Their voices were dropping all the time and it got so I couldn’t make out a thing. I went back upstairs and put my nightclothes on. Afterwards I stared out of the window toward Cleever Hill where the main road is. In the distance pinpricks of light moved steadily forward. They’d be in the village by morning and I’d finally see them.
I couldn’t imagine it, any more than I could imagine elves and goblins marching down the High Street. They reckon London fell days ago. I thought about Mum and Uncle Tony. Mum’s always had a mouth on her, but she knows when to shut up and keep her head down. I hoped Uncle Tony would be the same, but he’ll do anything with a few beers in him. Probably end up dead in a ditch before the month was out. I thought I’d be too excited to rest, but I yawned, sleep tugging at me, wanting me to get into bed and wrap myself around my hot water bottle. The last thing I heard was a distant round of gunfire. I was going to say a prayer, but never did.
The sky was the deepest blue. Magpies strutted along the garden path like they were coming to pay a visit. Soldiers lounged in the churchyard, lolling among the gravestones, smoking and talking. They looked tired and their uniforms were frayed and stained.
No villagers were out in the street, but furtive eyes like mine peered from behind curtains. The floorboards creaked on the landing and Mrs Marsh came into my room. Her eyes were reddened, but she looked angry as well as scared.
“One of them’s sat on my grandmother’s grave,” she said. “What do they care? We’re nothing to them. Get dressed now, there’s a good girl.”
I pulled on my clothes, all the while watching them. I thought of Mrs Marsh’s husband and Betty Warwick’s man who was a P.O.W. out East. I thought about Mr Trout’s son dying at Dunkirk and the lads at Dover Farm who’d aunties and uncles in Poland. I thought about how good Mrs Marsh had been to me, how she cooked fish pie and made rock cakes. How I liked her bathroom with its white enamel tub and the WC that was always clean. Not like that outside privy at home. I’d seen a rat in there once and lost count of the spiders.
I knew what I had to do.
I slipped into Mrs Marsh’s room before running downstairs. She was in the sitting room, talking to Betty Warwick who must’ve spent the night on the settee judging from the blankets. I crept into the kitchen and slid open the cellar door. The blue and white striped jug was on the top step, the milk cooled by the damp stone. It was heavy, but I lifted it out without spilling a drop. Moments later I’d turned the key in the back door and was in the yard, careful not to trip on the cobbles.
I must’ve been an odd sight. A freckle faced girl, skinny as an old hen in her darned Fair Isle jumper, doing what none of the villagers had dared to do. Walking up to the churchyard, smiling at the men. Some of them smiled back, maybe thinking the welcome was genuine. They were grateful for the milk, producing battered tin mugs or food tins to drink it from. I poured it out until every last drop was gone.

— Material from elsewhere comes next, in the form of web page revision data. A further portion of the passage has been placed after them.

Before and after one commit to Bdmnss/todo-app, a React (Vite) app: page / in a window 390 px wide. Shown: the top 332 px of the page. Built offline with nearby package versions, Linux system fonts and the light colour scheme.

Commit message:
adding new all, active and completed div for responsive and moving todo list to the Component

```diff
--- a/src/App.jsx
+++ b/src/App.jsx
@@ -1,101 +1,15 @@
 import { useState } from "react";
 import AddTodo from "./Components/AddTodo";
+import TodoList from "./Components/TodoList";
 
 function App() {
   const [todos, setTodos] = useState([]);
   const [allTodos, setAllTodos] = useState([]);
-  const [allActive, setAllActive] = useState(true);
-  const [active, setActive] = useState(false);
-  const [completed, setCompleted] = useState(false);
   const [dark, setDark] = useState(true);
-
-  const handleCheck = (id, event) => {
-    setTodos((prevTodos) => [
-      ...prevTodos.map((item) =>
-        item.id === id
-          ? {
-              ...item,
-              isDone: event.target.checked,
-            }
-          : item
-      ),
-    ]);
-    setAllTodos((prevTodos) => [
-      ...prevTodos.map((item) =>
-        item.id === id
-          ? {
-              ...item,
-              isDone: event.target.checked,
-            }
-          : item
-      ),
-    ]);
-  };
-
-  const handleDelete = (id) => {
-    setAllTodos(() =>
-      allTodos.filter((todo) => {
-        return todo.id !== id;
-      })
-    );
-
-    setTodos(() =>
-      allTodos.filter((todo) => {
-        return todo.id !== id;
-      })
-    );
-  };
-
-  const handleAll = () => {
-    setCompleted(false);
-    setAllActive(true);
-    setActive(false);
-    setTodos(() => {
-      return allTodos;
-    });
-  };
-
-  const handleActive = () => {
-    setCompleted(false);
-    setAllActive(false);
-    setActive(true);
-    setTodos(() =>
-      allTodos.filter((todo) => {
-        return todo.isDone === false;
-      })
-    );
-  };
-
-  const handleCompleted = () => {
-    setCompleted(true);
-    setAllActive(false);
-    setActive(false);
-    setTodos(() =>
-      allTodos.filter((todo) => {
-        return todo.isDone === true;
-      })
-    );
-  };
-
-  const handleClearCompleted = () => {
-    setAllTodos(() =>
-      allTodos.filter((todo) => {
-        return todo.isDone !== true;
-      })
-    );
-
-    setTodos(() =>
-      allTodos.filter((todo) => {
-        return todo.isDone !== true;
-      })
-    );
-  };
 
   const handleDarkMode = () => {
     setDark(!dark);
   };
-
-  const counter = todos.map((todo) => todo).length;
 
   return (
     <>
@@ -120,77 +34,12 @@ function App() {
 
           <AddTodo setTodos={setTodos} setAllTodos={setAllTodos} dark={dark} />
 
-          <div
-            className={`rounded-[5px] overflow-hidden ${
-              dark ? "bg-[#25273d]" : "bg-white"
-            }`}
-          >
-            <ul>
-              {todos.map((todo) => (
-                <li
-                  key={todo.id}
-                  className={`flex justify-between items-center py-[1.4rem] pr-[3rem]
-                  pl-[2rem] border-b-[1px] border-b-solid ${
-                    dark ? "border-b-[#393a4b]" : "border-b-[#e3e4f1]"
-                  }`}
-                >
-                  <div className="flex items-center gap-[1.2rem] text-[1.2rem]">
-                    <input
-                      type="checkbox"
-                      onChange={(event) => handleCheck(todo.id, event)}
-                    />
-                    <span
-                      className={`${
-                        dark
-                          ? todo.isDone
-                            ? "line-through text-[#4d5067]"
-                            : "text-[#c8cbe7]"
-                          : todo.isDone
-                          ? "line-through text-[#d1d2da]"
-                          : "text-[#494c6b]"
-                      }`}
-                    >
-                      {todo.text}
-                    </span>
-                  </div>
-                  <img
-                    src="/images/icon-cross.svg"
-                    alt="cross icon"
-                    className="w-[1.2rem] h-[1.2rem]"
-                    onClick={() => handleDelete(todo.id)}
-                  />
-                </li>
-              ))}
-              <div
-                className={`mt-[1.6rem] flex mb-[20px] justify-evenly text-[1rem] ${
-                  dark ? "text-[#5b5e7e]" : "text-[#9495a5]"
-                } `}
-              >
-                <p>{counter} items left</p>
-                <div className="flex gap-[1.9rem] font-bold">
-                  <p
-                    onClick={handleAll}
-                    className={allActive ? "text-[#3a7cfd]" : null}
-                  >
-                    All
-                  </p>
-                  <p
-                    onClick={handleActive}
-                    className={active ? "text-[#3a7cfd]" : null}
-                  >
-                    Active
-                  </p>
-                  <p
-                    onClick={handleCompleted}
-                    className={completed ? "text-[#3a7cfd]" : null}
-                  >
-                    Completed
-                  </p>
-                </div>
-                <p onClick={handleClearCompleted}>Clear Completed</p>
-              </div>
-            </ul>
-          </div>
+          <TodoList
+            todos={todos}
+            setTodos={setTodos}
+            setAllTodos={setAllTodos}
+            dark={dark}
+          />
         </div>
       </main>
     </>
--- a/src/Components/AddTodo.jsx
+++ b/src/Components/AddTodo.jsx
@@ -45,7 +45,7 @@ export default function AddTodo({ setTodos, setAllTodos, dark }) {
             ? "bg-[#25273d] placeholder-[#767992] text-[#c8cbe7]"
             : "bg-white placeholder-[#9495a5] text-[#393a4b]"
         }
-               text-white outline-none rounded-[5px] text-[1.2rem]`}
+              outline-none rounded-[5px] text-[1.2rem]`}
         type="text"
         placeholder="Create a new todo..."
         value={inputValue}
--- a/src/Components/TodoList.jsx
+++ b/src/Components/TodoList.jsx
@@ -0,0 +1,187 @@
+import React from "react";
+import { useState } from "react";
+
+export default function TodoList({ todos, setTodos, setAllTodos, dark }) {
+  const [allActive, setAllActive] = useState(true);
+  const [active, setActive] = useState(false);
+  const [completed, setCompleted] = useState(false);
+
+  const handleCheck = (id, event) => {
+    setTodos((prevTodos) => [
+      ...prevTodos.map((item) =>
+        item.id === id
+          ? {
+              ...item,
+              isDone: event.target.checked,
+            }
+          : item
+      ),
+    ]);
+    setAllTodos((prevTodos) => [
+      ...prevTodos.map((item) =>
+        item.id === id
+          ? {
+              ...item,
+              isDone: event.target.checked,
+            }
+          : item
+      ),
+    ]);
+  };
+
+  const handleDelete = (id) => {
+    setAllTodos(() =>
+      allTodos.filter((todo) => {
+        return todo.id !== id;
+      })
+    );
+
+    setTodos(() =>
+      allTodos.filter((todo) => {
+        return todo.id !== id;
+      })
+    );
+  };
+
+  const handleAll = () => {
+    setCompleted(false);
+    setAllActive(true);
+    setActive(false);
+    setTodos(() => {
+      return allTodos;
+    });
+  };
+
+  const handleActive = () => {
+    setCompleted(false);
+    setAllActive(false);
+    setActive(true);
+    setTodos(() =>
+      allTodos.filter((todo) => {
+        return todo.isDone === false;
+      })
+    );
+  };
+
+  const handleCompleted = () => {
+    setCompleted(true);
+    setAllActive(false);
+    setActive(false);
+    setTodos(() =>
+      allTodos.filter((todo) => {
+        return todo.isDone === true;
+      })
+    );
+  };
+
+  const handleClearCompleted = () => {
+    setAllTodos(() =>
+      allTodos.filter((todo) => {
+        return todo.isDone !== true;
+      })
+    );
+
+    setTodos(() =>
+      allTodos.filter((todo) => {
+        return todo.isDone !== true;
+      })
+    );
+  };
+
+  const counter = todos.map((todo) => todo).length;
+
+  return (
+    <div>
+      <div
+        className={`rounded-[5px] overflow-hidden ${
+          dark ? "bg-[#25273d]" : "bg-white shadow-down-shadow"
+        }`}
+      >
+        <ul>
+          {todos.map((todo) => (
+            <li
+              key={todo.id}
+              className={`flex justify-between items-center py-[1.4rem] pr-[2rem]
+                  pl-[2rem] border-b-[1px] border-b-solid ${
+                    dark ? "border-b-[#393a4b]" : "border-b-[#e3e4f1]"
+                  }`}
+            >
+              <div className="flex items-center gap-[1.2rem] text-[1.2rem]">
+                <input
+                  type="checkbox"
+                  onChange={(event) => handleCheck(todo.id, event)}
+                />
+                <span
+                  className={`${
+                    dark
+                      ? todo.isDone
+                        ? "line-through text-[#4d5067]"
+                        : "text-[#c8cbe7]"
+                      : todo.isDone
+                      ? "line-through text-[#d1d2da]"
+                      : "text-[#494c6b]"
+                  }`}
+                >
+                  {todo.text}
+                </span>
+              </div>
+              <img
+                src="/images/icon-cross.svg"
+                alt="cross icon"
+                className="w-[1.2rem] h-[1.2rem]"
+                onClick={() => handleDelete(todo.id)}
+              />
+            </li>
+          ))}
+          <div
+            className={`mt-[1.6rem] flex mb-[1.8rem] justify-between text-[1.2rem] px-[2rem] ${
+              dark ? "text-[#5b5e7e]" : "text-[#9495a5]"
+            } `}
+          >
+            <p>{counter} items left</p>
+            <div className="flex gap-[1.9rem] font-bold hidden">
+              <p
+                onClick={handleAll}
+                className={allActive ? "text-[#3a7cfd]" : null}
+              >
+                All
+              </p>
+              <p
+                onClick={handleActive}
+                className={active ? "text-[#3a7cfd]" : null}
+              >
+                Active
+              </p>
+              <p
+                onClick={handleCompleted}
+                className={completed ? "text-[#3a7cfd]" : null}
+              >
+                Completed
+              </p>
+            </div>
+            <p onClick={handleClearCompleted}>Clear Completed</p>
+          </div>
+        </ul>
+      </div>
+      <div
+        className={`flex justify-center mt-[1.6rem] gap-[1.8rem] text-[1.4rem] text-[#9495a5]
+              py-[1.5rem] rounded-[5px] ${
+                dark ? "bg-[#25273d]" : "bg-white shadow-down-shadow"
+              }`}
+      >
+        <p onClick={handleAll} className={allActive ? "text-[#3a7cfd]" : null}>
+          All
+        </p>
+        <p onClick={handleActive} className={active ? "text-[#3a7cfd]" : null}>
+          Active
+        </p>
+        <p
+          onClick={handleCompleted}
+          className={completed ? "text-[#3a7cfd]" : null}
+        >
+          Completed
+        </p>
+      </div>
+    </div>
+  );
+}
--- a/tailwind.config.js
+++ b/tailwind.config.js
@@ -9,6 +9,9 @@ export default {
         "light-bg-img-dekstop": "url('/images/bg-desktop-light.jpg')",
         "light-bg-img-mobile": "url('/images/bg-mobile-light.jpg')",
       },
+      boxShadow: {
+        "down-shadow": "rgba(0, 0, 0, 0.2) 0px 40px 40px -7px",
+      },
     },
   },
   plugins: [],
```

One of them gave me a piece of chocolate. I ate it greedily as I walked back to Mrs Marsh’s. All the while I thought of the glass vial now lying empty on the cellar steps. How harmless those crushed tablets had looked. How easily they’d dissolved into the goodness of the thick, creamy milk.